● EXERCISE BRIEF: For this exercise, reproduce the entries below exactly, but only from the line containing "Before and after one commit to HANSOLJJ/finance, a" through the line containing "팀 공개키로 검증한다", both included.

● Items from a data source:
================

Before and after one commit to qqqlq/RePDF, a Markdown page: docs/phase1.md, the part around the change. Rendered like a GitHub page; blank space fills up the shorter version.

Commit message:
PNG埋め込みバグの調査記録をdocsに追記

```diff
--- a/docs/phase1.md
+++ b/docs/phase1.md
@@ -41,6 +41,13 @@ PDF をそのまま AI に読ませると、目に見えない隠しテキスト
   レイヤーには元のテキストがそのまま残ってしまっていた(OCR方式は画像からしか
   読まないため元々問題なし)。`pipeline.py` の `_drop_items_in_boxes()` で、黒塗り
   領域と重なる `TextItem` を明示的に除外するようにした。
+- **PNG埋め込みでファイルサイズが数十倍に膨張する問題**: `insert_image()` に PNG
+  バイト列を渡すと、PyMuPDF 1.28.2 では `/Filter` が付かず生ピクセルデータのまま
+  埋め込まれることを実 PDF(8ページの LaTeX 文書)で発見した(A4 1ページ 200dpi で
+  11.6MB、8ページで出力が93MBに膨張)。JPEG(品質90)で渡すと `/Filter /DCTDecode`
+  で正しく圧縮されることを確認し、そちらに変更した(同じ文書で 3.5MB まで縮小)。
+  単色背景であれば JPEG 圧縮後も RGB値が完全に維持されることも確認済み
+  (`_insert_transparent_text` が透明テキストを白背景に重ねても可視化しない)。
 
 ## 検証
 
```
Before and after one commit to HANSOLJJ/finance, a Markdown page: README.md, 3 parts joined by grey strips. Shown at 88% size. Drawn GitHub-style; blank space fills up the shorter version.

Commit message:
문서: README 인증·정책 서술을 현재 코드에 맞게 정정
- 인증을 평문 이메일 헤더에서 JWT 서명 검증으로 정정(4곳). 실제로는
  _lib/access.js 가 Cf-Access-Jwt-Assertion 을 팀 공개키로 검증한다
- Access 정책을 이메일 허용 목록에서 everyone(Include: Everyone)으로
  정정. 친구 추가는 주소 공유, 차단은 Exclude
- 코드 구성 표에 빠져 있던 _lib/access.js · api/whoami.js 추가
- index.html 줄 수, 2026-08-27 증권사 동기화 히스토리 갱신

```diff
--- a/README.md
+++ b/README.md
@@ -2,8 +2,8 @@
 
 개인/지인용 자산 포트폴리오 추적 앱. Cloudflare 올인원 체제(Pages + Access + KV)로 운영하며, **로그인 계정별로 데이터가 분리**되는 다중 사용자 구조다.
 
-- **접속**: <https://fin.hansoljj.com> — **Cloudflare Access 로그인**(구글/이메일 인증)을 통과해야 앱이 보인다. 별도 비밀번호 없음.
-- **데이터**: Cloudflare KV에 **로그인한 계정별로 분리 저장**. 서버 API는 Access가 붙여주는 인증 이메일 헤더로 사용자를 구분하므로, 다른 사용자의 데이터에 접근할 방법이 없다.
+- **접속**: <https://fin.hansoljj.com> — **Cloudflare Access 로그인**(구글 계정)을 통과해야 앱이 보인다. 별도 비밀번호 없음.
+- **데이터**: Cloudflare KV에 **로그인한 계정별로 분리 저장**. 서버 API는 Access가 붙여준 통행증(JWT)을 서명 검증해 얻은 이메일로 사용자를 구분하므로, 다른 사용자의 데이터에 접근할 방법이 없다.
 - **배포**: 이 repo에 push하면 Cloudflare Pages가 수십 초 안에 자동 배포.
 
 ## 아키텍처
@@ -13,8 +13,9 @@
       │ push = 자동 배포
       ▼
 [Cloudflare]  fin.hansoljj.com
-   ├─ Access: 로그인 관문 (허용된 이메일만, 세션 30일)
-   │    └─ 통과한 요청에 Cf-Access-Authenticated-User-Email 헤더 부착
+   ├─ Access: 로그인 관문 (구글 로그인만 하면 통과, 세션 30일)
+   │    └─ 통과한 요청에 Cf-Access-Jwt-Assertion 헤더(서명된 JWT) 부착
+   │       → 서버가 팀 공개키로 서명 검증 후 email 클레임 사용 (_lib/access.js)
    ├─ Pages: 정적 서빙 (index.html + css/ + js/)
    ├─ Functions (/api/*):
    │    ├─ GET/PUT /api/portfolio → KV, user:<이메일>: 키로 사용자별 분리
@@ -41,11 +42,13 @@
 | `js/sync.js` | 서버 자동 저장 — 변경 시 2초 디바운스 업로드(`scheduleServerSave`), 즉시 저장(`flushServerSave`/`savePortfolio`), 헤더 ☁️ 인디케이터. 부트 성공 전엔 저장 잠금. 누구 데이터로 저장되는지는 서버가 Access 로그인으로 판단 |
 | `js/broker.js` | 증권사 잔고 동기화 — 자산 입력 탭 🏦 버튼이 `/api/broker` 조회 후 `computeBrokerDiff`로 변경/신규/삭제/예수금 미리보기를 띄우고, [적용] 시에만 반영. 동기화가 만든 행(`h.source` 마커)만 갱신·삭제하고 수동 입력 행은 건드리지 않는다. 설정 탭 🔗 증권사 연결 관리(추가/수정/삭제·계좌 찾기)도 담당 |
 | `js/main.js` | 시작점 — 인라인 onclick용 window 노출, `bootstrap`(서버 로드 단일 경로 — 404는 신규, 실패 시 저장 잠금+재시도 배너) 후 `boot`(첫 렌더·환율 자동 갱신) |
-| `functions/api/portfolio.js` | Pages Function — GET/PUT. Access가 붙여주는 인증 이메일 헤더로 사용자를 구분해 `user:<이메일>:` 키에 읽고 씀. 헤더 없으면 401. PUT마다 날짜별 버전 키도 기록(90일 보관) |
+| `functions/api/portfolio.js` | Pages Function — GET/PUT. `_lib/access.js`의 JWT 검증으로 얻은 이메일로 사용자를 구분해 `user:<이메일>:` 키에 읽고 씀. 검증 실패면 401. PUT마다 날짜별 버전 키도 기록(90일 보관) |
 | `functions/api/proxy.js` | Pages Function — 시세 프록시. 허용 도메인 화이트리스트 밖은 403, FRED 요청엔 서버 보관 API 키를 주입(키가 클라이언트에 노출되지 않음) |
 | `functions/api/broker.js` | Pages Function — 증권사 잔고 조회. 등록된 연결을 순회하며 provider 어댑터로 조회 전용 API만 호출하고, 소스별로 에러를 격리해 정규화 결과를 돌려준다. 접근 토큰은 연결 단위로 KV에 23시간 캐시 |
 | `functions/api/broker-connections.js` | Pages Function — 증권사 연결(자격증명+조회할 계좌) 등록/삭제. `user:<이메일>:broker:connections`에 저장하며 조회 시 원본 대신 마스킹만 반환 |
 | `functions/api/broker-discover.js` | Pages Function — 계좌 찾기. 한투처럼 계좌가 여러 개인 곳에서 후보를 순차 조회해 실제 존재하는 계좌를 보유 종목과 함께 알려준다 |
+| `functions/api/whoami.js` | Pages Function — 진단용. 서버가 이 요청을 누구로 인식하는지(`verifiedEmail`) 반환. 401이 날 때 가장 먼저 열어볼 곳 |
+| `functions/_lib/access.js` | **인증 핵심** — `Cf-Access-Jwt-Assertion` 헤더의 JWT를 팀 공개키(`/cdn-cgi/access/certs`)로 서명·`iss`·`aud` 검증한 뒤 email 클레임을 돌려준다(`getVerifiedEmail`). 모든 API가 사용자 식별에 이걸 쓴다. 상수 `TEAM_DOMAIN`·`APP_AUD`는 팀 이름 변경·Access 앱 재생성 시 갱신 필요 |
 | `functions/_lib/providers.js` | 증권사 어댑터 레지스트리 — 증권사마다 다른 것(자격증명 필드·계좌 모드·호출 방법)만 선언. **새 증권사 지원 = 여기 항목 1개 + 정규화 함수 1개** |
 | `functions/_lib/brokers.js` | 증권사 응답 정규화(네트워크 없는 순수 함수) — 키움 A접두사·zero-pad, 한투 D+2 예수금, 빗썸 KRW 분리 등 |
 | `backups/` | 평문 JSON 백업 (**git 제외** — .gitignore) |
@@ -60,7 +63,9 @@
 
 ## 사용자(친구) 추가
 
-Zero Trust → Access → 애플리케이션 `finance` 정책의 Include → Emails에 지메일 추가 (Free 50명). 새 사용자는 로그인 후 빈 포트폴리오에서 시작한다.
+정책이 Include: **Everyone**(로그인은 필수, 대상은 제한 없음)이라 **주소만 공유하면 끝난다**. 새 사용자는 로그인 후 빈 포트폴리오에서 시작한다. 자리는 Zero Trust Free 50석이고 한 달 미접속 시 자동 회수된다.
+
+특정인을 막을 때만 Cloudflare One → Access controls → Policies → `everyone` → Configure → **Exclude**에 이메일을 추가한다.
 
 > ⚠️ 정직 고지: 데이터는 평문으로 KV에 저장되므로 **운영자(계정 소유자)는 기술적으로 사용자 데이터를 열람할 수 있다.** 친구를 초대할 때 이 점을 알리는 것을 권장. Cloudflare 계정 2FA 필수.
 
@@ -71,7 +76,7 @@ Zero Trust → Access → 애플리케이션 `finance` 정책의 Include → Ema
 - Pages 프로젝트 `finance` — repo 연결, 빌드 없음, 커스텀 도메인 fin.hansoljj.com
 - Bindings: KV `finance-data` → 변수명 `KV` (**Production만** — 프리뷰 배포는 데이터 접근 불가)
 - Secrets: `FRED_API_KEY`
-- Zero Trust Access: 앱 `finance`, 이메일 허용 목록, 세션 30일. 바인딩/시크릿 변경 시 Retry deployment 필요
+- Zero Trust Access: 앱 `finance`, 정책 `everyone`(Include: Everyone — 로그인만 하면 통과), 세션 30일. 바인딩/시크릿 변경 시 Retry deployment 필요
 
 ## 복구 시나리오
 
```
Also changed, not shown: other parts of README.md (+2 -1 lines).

================

● SOLVED EXERCISE:
Before and after one commit to HANSOLJJ/finance, a Markdown page: README.md, 3 parts joined by grey strips. Shown at 88% size. Drawn GitHub-style; blank space fills up the shorter version.

Commit message:
문서: README 인증·정책 서술을 현재 코드에 맞게 정정
- 인증을 평문 이메일 헤더에서 JWT 서명 검증으로 정정(4곳). 실제로는
  _lib/access.js 가 Cf-Access-Jwt-Assertion 을 팀 공개키로 검증한다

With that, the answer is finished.